◆ DIRECTIONS
What is needed is an exact copy of the records below, with the pictures left out.

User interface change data
====

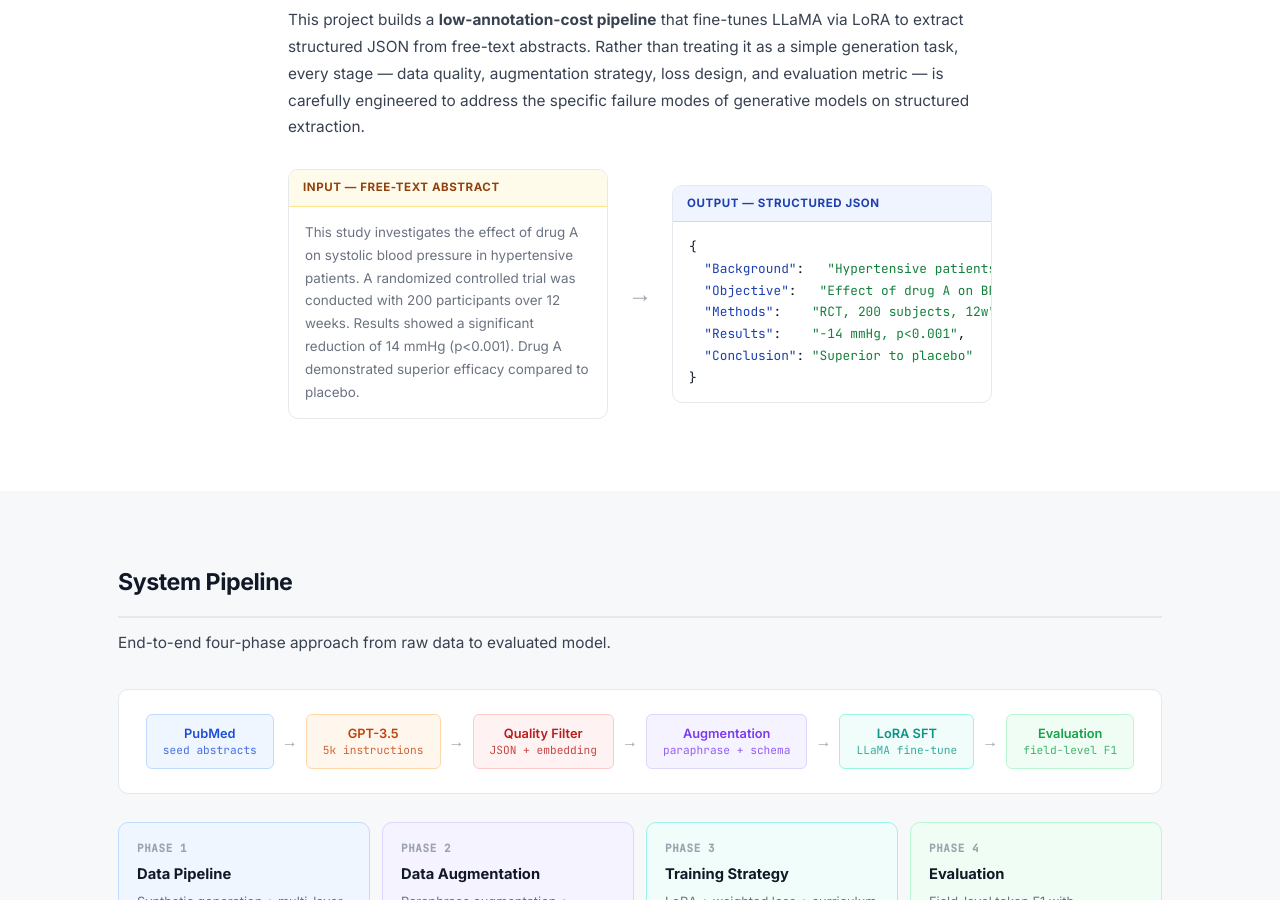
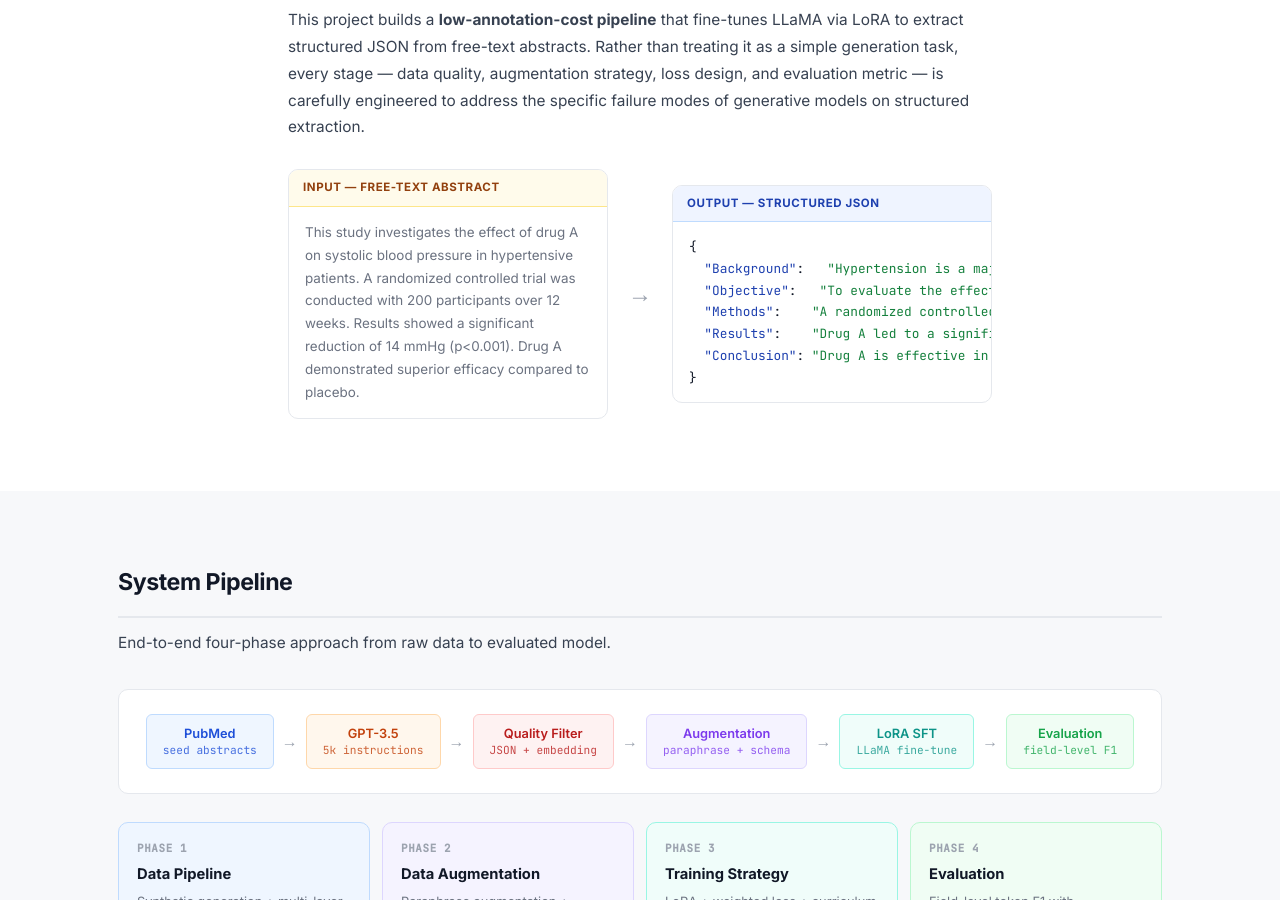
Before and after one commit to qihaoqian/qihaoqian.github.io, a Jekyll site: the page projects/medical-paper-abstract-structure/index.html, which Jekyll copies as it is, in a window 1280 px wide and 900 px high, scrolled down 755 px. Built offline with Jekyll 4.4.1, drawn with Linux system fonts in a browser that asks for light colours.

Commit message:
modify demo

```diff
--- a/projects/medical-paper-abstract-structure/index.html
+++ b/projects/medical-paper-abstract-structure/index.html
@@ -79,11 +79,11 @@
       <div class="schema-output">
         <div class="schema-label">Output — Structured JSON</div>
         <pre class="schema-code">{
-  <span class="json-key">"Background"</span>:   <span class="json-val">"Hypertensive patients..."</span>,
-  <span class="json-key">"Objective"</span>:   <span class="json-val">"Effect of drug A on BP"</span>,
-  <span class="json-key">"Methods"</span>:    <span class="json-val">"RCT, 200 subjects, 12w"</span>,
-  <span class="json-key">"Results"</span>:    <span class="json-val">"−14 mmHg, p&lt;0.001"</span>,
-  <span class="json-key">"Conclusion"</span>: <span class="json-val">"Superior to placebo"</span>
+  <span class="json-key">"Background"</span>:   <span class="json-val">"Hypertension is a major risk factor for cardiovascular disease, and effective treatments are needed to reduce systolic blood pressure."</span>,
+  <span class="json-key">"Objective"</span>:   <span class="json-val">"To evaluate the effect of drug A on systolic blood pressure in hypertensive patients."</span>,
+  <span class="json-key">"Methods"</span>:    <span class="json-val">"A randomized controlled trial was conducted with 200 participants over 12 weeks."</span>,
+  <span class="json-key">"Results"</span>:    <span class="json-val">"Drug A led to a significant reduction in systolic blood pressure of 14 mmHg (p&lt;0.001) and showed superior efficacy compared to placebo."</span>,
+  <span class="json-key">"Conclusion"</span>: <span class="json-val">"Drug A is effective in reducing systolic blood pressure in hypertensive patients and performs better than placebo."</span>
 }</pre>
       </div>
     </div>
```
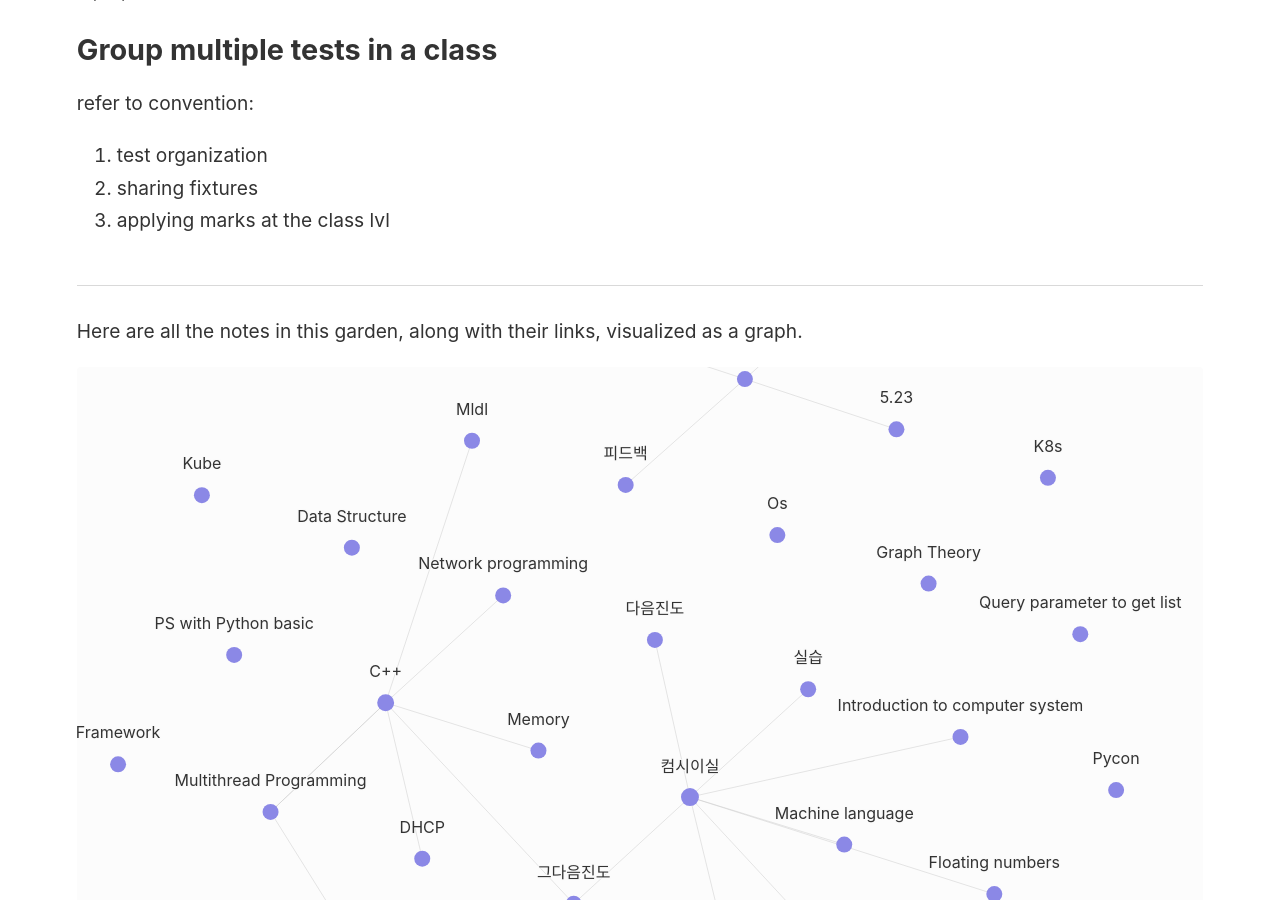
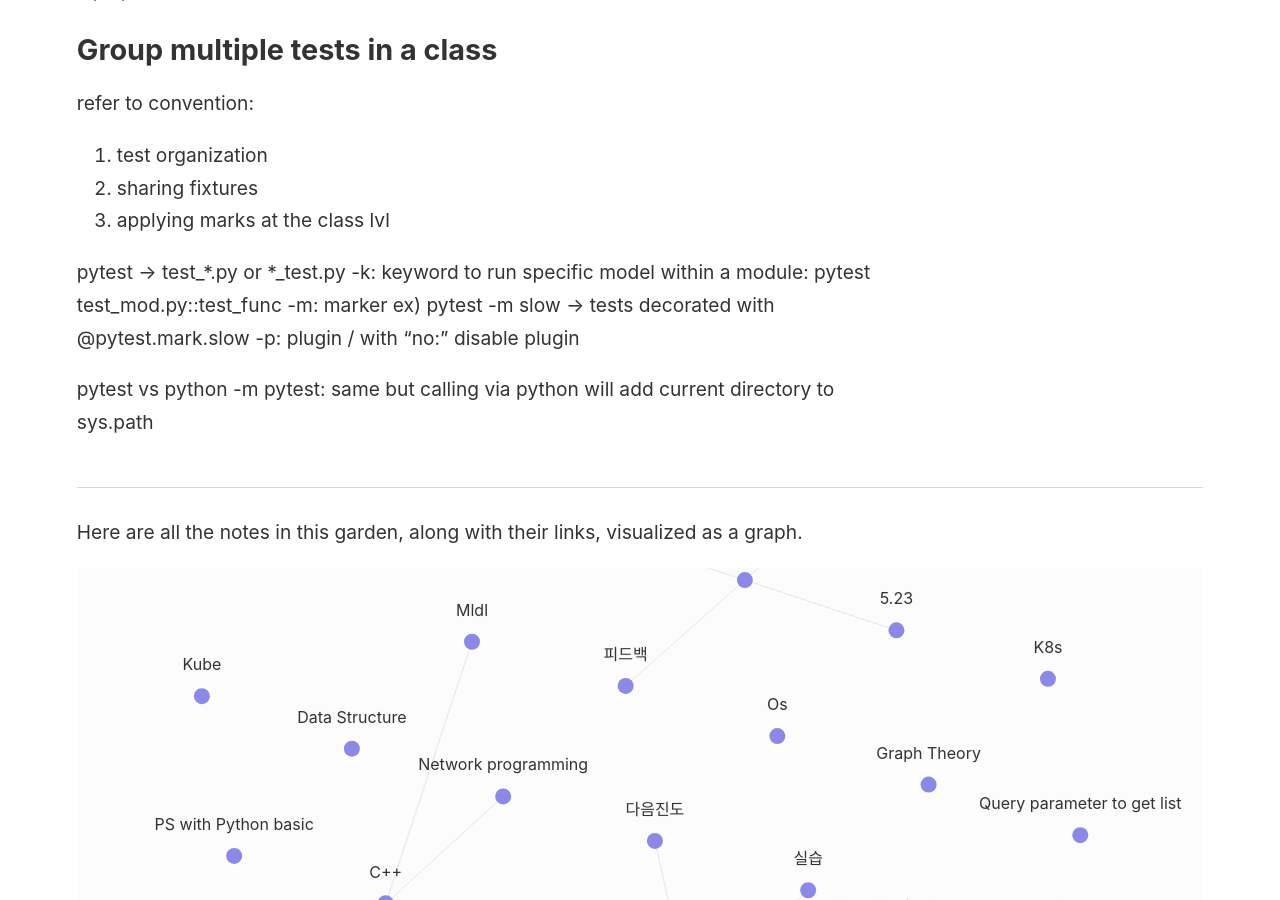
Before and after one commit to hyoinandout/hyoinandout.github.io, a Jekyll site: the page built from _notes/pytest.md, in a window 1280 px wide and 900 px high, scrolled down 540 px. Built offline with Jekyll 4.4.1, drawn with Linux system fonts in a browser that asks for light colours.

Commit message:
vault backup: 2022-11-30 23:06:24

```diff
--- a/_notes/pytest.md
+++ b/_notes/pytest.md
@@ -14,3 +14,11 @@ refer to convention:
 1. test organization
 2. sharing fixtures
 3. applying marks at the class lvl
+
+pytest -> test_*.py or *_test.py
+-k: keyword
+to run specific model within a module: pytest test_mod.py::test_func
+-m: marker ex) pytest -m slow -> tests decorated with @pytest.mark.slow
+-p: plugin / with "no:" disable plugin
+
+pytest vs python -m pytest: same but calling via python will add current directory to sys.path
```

====

◆ SOLVED EXERCISE
Before and after one commit to qihaoqian/qihaoqian.github.io, a Jekyll site: the page projects/medical-paper-abstract-structure/index.html, which Jekyll copies as it is, in a window 1280 px wide and 900 px high, scrolled down 755 px. Built offline with Jekyll 4.4.1, drawn with Linux system fonts in a browser that asks for light colours.

Commit message:
modify demo

```diff
--- a/projects/medical-paper-abstract-structure/index.html
+++ b/projects/medical-paper-abstract-structure/index.html
@@ -79,11 +79,11 @@
       <div class="schema-output">
         <div class="schema-label">Output — Structured JSON</div>
         <pre class="schema-code">{
-  <span class="json-key">"Background"</span>:   <span class="json-val">"Hypertensive patients..."</span>,
-  <span class="json-key">"Objective"</span>:   <span class="json-val">"Effect of drug A on BP"</span>,
-  <span class="json-key">"Methods"</span>:    <span class="json-val">"RCT, 200 subjects, 12w"</span>,
-  <span class="json-key">"Results"</span>:    <span class="json-val">"−14 mmHg, p&lt;0.001"</span>,
-  <span class="json-key">"Conclusion"</span>: <span class="json-val">"Superior to placebo"</span>
+  <span class="json-key">"Background"</span>:   <span class="json-val">"Hypertension is a major risk factor for cardiovascular disease, and effective treatments are needed to reduce systolic blood pressure."</span>,
+  <span class="json-key">"Objective"</span>:   <span class="json-val">"To evaluate the effect of drug A on systolic blood pressure in hypertensive patients."</span>,
+  <span class="json-key">"Methods"</span>:    <span class="json-val">"A randomized controlled trial was conducted with 200 participants over 12 weeks."</span>,
+  <span class="json-key">"Results"</span>:    <span class="json-val">"Drug A led to a significant reduction in systolic blood pressure of 14 mmHg (p&lt;0.001) and showed superior efficacy compared to placebo."</span>,
+  <span class="json-key">"Conclusion"</span>: <span class="json-val">"Drug A is effective in reducing systolic blood pressure in hypertensive patients and performs better than placebo."</span>
 }</pre>
       </div>
     </div>
```
Before and after one commit to hyoinandout/hyoinandout.github.io, a Jekyll site: the page built from _notes/pytest.md, in a window 1280 px wide and 900 px high, scrolled down 540 px. Built offline with Jekyll 4.4.1, drawn with Linux system fonts in a browser that asks for light colours.

Commit message:
vault backup: 2022-11-30 23:06:24

```diff
--- a/_notes/pytest.md
+++ b/_notes/pytest.md
@@ -14,3 +14,11 @@ refer to convention:
 1. test organization
 2. sharing fixtures
 3. applying marks at the class lvl
+
+pytest -> test_*.py or *_test.py
+-k: keyword
+to run specific model within a module: pytest test_mod.py::test_func
+-m: marker ex) pytest -m slow -> tests decorated with @pytest.mark.slow
+-p: plugin / with "no:" disable plugin
+
+pytest vs python -m pytest: same but calling via python will add current directory to sys.path
```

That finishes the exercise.